Belize misses $23m interest payment as default looms
- 21 August 2012
- From the section Business
Belize is in danger of defaulting on its debt after it missed a $23m (£14.6m) bond payment due on Monday.
The government still has a 30-day grace period to pay the interest, but said it was unlikely to be able to do so.
Creditors accuse Belize of trying to force a Greek-style debt restructuring on holders of the $550m bond, which represents half its public debt.
The row has drawn attention to Caribbean countries' growing debt burden amid falling tourism revenues.
Much of the region depends on tourists from Europe and the US for its income, but the global financial crisis has cut visitor numbers severely.
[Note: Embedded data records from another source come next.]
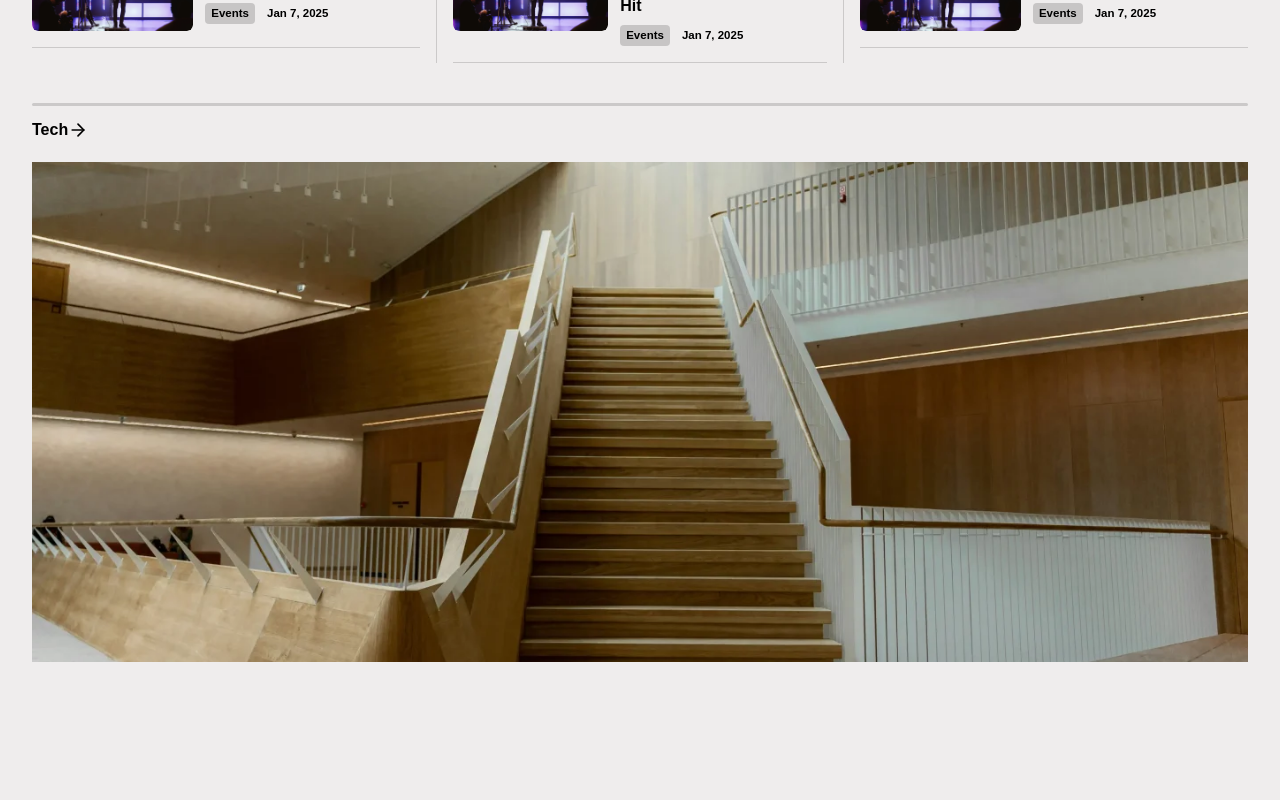
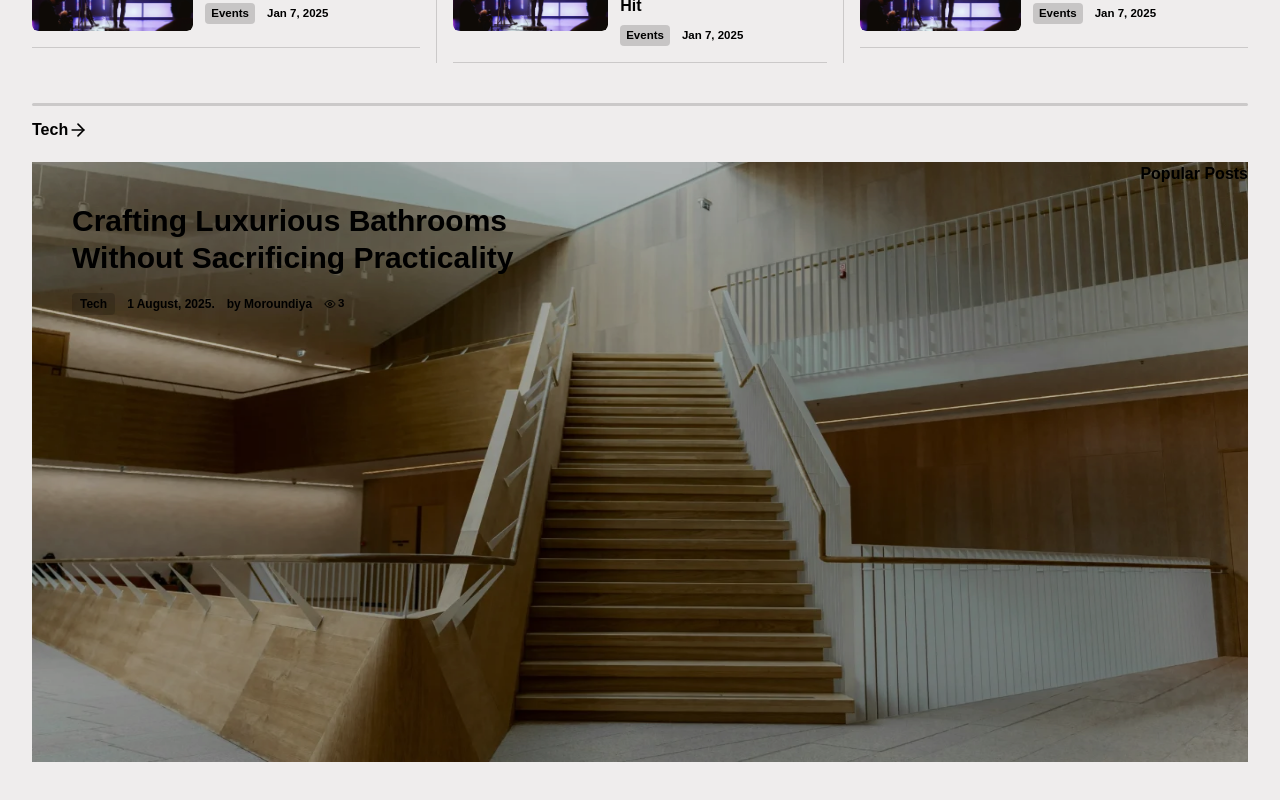
Before and after one commit to Moroundiya/maag, a Next.js app: page / in a window 1280 px wide. Shown: the part 1461-2261 px from the top of the page. Before the commit the page ends 2163 px from the top, so only its background shows below. Built offline with nearby package versions, Linux system fonts and the light colour scheme; a web font is replaced by a local one.

Commit message:
Tech section

```diff
--- a/app/components/Tech.tsx
+++ b/app/components/Tech.tsx
@@ -1,4 +1,5 @@
 import { ArrowRight, Eye } from "lucide-react"
+import Image from "next/image"
 import Link from "next/link"
 
 export default function Tech() {
@@ -9,10 +10,9 @@ export default function Tech() {
                 <ArrowRight size={20} />
             </Link>
 
-            <div className="w-full h-[500px] mt-5 flex justify-between relative group overflow-hidden">
-                <div className="absolute top-0 left-0 w-full h-full bg-[url(/section-bg.webp)] bg-center bg-no-repeat bg-cover group-hover:scale-105 transition-all duration-700 ease-in-out">
-
-                </div>
+            <div className="w-full h-[600px] mt-5 relative group overflow-hidden">
+                <Image src="/section-bg.webp" alt="Image" fill className="absolute top-0 left-0 group-hover:scale-105 transition-all duration-700 ease-in-out" />
+                <div className="absolute w-full h-full top-0 left-0 bg-[#00000048] flex justify-between">
                     <div className="p-10 w-2/4">
                         <h1 className="font-bold text-3xl leading-tight">Crafting Luxurious Bathrooms Without Sacrificing Practicality</h1>
                         <div className="flex items-center mt-4">
@@ -29,8 +29,9 @@ export default function Tech() {
                             </div>
                         </div>
                     </div>
+                    <p>Popular Posts</p>
 
-                <p>Popular Posts</p>
+                </div>
             </div>
         </div>
     )
```
Lines whose indentation alone changed are shown as unchanged.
The Belizean "superbond" is due to mature in 2029, but pays an annual "coupon" to holders, which now amounts to 8.5%.
Prime Minister Dean Barrow said he would renegotiate the terms of the bond after he won a second term in March.
Earlier this month, he said Belize could not afford the coupon payment, adding: "Our hope, however, is that we can move quickly towards a sensible restructuring of the instrument."
The government's proposals include extending the maturity date of the bond and cutting the amount to be repaid by up to 45%.
Creditors have been unenthusiastic, saying the offer is worth less than this year's Greek debt restructuring.
"[It's] not a haircut, it's a scalping," international finance professor Arturo Porzecanski, of American University in Washington, told Bloomberg news agency.
"It puts Belize in the same league as the most punishing restructurings in history."
Belize, like its fellow members of the Caricom regional trade bloc, has been suffering from the global downturn.
As with many other countries in the region, its currency is firmly pegged to the US dollar, at two Belizean dollars to one US, so it cannot devalue its way to improved competitiveness.
Declining tourism has proved a problem, but the country has also added to its debt burden by nationalising local utilities Belize Telemedia and Belize Electricity.